- **PROBLEM REQUIREMENTS**: From the listing below, pull out the lines that hold "최종결과".
═══ PROVIDED RECORDS
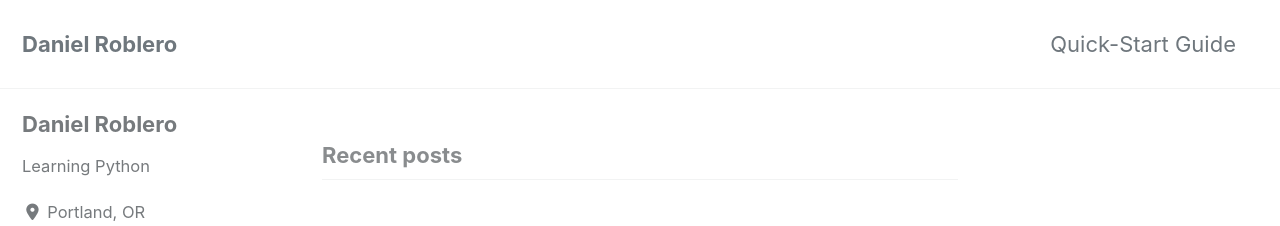
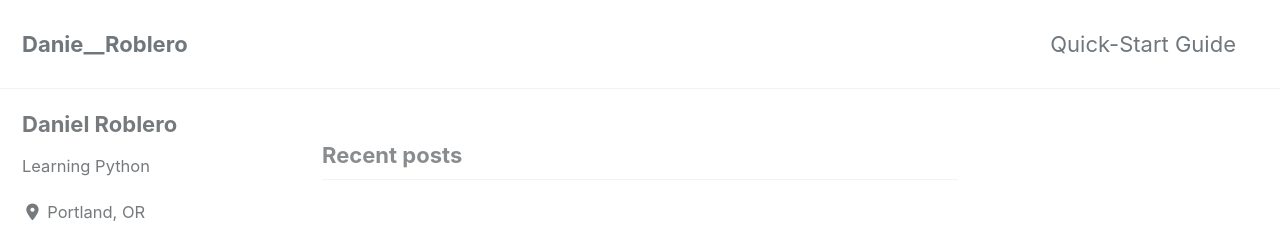
Before and after one commit to danielroblero/Website, a Jekyll site: the page built from index.html, in a window 1280 px wide and 900 px high. Shown: the top 226 px of the window. Built offline with Jekyll 4.4.1, drawn with Linux system fonts in a browser that asks for light colours; cached includes are drawn as plain includes; nearby versions of some CDN libraries; the list of posts is cut into pages by our own code.

Commit message:
After rsa

```diff
--- a/_config.yml
+++ b/_config.yml
@@ -16,7 +16,7 @@ minimal_mistakes_skin    : "default" # "air", "aqua", "contrast", "dark", "dirt"
 
 # Site Settings
 locale                   : "en-US"
-title                    : "Daniel Roblero"
+title                    : "Danie__Roblero"
 title_separator          : "-"
 subtitle                 : # site tagline that appears below site title in masthead
 name                     : "Daniel Roblero"
```
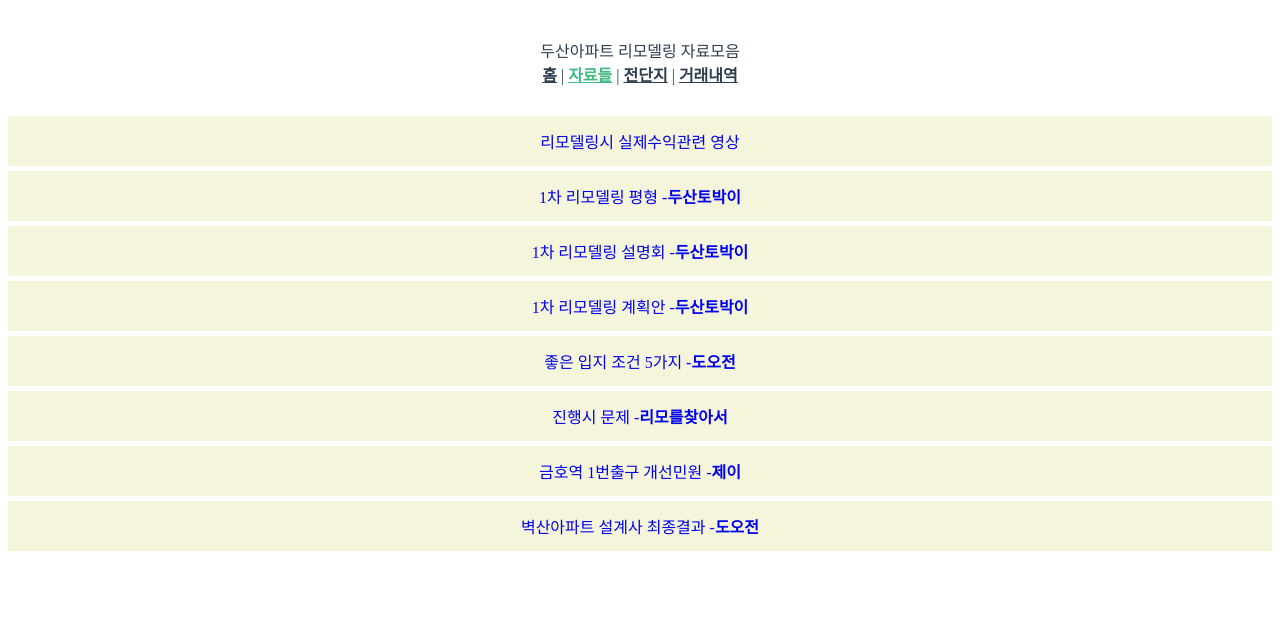
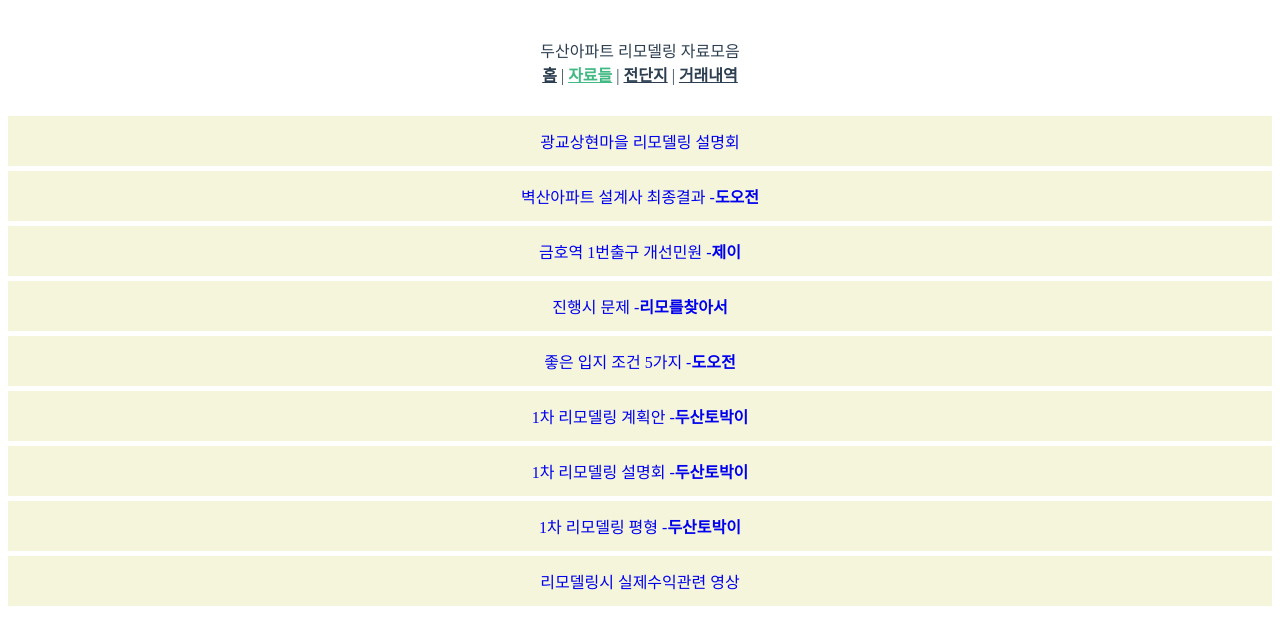
Before and after one commit to ConanShin/doosan-apartment, a Vue app: page /#/goods in a window 1280 px wide. Shown: the top 644 px of the page. Built offline with nearby package versions, Linux system fonts and the light colour scheme; a web font is replaced by a local one.

Commit message:
광교마을 자료 공유

```diff
--- a/src/views/Goods.vue
+++ b/src/views/Goods.vue
@@ -1,13 +1,14 @@
 <template>
     <div class="goods">
+        <a href="https://www.youtube.com/embed/9M3GLB-jTU8" class="card">광교상현마을 리모델링 설명회</a>
+        <a href="https://m.cafe.naver.com/ca-fe/web/cafes/khbyeoksan/articles/346?useCafeId=false" class="card">벽산아파트 설계사 최종결과 - <b>도오전</b></a>
+        <a href="http://www.sd.go.kr/mayor.do?mCode=2D001000000&op=list" class="card">금호역 1번출구 개선민원 - <b>제이</b></a>
+        <a href="https://m.blog.naver.com/cotton5678/221853570848" class="card">진행시 문제 - <b>리모를찾아서</b></a>
+        <a href="/#/good" class="card">좋은 입지 조건 5가지 - <b>도오전</b></a>
+        <a href="/#/plan" class="card">1차 리모델링 계획안 - <b>두산토박이</b></a>
+        <a href="/#/presentation" class="card">1차 리모델링 설명회 - <b>두산토박이</b></a>
+        <a href="/#/old" class="card">1차 리모델링 평형 - <b>두산토박이</b></a>
         <a href="https://www.youtube.com/embed/vA1NR4AwRgQ" class="card">리모델링시 실제수익관련 영상</a>
-        <a href="/#/old" class="card">1차 리모델링 평형 - <b>두산토박이</b></a>
-        <a href="/#/presentation" class="card">1차 리모델링 설명회 - <b>두산토박이</b></a>
-        <a href="/#/plan" class="card">1차 리모델링 계획안 - <b>두산토박이</b></a>
-        <a href="/#/good" class="card">좋은 입지 조건 5가지 - <b>도오전</b></a>
-        <a href="https://m.blog.naver.com/cotton5678/221853570848" class="card">진행시 문제 - <b>리모를찾아서</b></a>
-        <a href="http://www.sd.go.kr/mayor.do?mCode=2D001000000&op=list" class="card">금호역 1번출구 개선민원 - <b>제이</b></a>
-        <a href="https://m.cafe.naver.com/ca-fe/web/cafes/khbyeoksan/articles/346?useCafeId=false" class="card">벽산아파트 설계사 최종결과 - <b>도오전</b></a>
     </div>
 </template>
 
```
══════
- **SOLUTION BELOW**:
+        <a href="https://m.cafe.naver.com/ca-fe/web/cafes/khbyeoksan/articles/346?useCafeId=false" class="card">벽산아파트 설계사 최종결과 - <b>도오전</b></a>
-        <a href="https://m.cafe.naver.com/ca-fe/web/cafes/khbyeoksan/articles/346?useCafeId=false" class="card">벽산아파트 설계사 최종결과 - <b>도오전</b></a>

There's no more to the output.